• **WORK INSTRUCTIONS**: Look for "screens" in each line of the records, and copy the lines that have it.

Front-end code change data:
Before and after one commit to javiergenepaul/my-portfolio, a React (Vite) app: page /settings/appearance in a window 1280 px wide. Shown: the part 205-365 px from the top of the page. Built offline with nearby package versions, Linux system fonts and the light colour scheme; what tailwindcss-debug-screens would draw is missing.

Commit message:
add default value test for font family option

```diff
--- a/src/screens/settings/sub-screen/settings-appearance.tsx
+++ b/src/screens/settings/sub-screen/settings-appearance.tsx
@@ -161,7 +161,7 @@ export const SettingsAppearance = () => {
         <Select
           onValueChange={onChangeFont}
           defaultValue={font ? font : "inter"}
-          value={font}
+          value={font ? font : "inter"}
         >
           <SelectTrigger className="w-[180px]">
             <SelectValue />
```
...
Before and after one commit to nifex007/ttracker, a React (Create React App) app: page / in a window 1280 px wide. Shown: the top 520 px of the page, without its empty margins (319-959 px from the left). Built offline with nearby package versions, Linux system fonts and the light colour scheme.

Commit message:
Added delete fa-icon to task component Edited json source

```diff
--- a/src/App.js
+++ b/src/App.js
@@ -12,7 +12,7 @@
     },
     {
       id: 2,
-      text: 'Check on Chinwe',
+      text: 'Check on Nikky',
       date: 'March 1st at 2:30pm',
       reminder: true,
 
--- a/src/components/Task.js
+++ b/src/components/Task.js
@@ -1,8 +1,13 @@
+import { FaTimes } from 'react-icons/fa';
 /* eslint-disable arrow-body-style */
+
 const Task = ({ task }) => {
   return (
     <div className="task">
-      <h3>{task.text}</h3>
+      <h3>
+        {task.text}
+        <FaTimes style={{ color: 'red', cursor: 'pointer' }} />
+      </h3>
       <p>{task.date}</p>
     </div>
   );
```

• **OUTPUT OF THE TASK**:
Before and after one commit to javiergenepaul/my-portfolio, a React (Vite) app: page /settings/appearance in a window 1280 px wide. Shown: the part 205-365 px from the top of the page. Built offline with nearby package versions, Linux system fonts and the light colour scheme; what tailwindcss-debug-screens would draw is missing.
--- a/src/screens/settings/sub-screen/settings-appearance.tsx
+++ b/src/screens/settings/sub-screen/settings-appearance.tsx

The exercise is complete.